[Revision tracking records]
=== Begin Enclosure ===
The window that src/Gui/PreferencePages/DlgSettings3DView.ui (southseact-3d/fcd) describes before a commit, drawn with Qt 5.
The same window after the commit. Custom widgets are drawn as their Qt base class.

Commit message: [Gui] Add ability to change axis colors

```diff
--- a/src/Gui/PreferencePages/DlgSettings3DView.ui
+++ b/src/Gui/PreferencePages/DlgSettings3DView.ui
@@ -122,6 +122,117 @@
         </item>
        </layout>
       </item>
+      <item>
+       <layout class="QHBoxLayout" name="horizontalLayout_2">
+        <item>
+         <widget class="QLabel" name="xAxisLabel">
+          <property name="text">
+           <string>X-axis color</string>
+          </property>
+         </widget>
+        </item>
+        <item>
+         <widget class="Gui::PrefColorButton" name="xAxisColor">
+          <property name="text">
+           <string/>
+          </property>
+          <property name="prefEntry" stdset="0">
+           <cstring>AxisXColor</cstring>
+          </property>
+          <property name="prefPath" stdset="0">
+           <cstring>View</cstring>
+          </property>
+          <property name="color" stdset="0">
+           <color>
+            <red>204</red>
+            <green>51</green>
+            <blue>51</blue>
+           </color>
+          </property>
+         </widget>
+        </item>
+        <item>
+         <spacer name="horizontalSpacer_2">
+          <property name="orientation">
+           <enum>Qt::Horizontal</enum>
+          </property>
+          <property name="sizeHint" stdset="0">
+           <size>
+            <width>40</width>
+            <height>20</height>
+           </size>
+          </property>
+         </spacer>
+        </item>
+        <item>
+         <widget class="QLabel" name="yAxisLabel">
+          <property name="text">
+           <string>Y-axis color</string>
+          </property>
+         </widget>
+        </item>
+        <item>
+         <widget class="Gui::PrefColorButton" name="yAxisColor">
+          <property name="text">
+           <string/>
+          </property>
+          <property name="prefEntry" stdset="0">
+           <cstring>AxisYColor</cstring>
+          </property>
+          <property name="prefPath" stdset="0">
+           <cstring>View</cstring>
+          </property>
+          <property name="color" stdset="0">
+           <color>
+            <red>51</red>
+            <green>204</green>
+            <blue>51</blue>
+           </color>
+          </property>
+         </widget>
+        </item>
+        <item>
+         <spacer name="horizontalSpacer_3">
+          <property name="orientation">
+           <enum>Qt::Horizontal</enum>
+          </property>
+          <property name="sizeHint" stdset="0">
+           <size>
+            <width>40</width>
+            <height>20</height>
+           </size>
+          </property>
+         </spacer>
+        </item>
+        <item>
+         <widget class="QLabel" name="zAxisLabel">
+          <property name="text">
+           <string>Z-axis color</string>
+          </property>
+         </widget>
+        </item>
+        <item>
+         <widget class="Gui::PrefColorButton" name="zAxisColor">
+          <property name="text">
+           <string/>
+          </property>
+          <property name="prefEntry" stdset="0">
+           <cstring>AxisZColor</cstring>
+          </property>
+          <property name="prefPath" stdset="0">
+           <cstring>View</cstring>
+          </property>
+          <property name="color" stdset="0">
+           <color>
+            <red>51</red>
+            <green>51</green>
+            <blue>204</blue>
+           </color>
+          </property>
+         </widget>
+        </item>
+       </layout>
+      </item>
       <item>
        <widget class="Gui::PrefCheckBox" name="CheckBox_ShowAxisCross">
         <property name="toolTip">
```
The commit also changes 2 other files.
=== End Enclosure ===
• **Problem to solve**
Exact copies of all the entries above are required.

• **Result of the task**
The window that src/Gui/PreferencePages/DlgSettings3DView.ui (southseact-3d/fcd) describes before a commit, drawn with Qt 5.
The same window after the commit. Custom widgets are drawn as their Qt base class.

Commit message: [Gui] Add ability to change axis colors

```diff
--- a/src/Gui/PreferencePages/DlgSettings3DView.ui
+++ b/src/Gui/PreferencePages/DlgSettings3DView.ui
@@ -122,6 +122,117 @@
         </item>
        </layout>
       </item>
+      <item>
+       <layout class="QHBoxLayout" name="horizontalLayout_2">
+        <item>
+         <widget class="QLabel" name="xAxisLabel">
+          <property name="text">
+           <string>X-axis color</string>
+          </property>
+         </widget>
+        </item>
+        <item>
+         <widget class="Gui::PrefColorButton" name="xAxisColor">
+          <property name="text">
+           <string/>
+          </property>
+          <property name="prefEntry" stdset="0">
+           <cstring>AxisXColor</cstring>
+          </property>
+          <property name="prefPath" stdset="0">
+           <cstring>View</cstring>
+          </property>
+          <property name="color" stdset="0">
+           <color>
+            <red>204</red>
+            <green>51</green>
+            <blue>51</blue>
+           </color>
+          </property>
+         </widget>
+        </item>
+        <item>
+         <spacer name="horizontalSpacer_2">
+          <property name="orientation">
+           <enum>Qt::Horizontal</enum>
+          </property>
+          <property name="sizeHint" stdset="0">
+           <size>
+            <width>40</width>
+            <height>20</height>
+           </size>
+          </property>
+         </spacer>
+        </item>
+        <item>
+         <widget class="QLabel" name="yAxisLabel">
+          <property name="text">
+           <string>Y-axis color</string>
+          </property>
+         </widget>
+        </item>
+        <item>
+         <widget class="Gui::PrefColorButton" name="yAxisColor">
+          <property name="text">
+           <string/>
+          </property>
+          <property name="prefEntry" stdset="0">
+           <cstring>AxisYColor</cstring>
+          </property>
+          <property name="prefPath" stdset="0">
+           <cstring>View</cstring>
+          </property>
+          <property name="color" stdset="0">
+           <color>
+            <red>51</red>
+            <green>204</green>
+            <blue>51</blue>
+           </color>
+          </property>
+         </widget>
+        </item>
+        <item>
+         <spacer name="horizontalSpacer_3">
+          <property name="orientation">
+           <enum>Qt::Horizontal</enum>
+          </property>
+          <property name="sizeHint" stdset="0">
+           <size>
+            <width>40</width>
+            <height>20</height>
+           </size>
+          </property>
+         </spacer>
+        </item>
+        <item>
+         <widget class="QLabel" name="zAxisLabel">
+          <property name="text">
+           <string>Z-axis color</string>
+          </property>
+         </widget>
+        </item>
+        <item>
+         <widget class="Gui::PrefColorButton" name="zAxisColor">
+          <property name="text">
+           <string/>
+          </property>
+          <property name="prefEntry" stdset="0">
+           <cstring>AxisZColor</cstring>
+          </property>
+          <property name="prefPath" stdset="0">
+           <cstring>View</cstring>
+          </property>
+          <property name="color" stdset="0">
+           <color>
+            <red>51</red>
+            <green>51</green>
+            <blue>204</blue>
+           </color>
+          </property>
+         </widget>
+        </item>
+       </layout>
+      </item>
       <item>
        <widget class="Gui::PrefCheckBox" name="CheckBox_ShowAxisCross">
         <property name="toolTip">
```
The commit also changes 2 other files.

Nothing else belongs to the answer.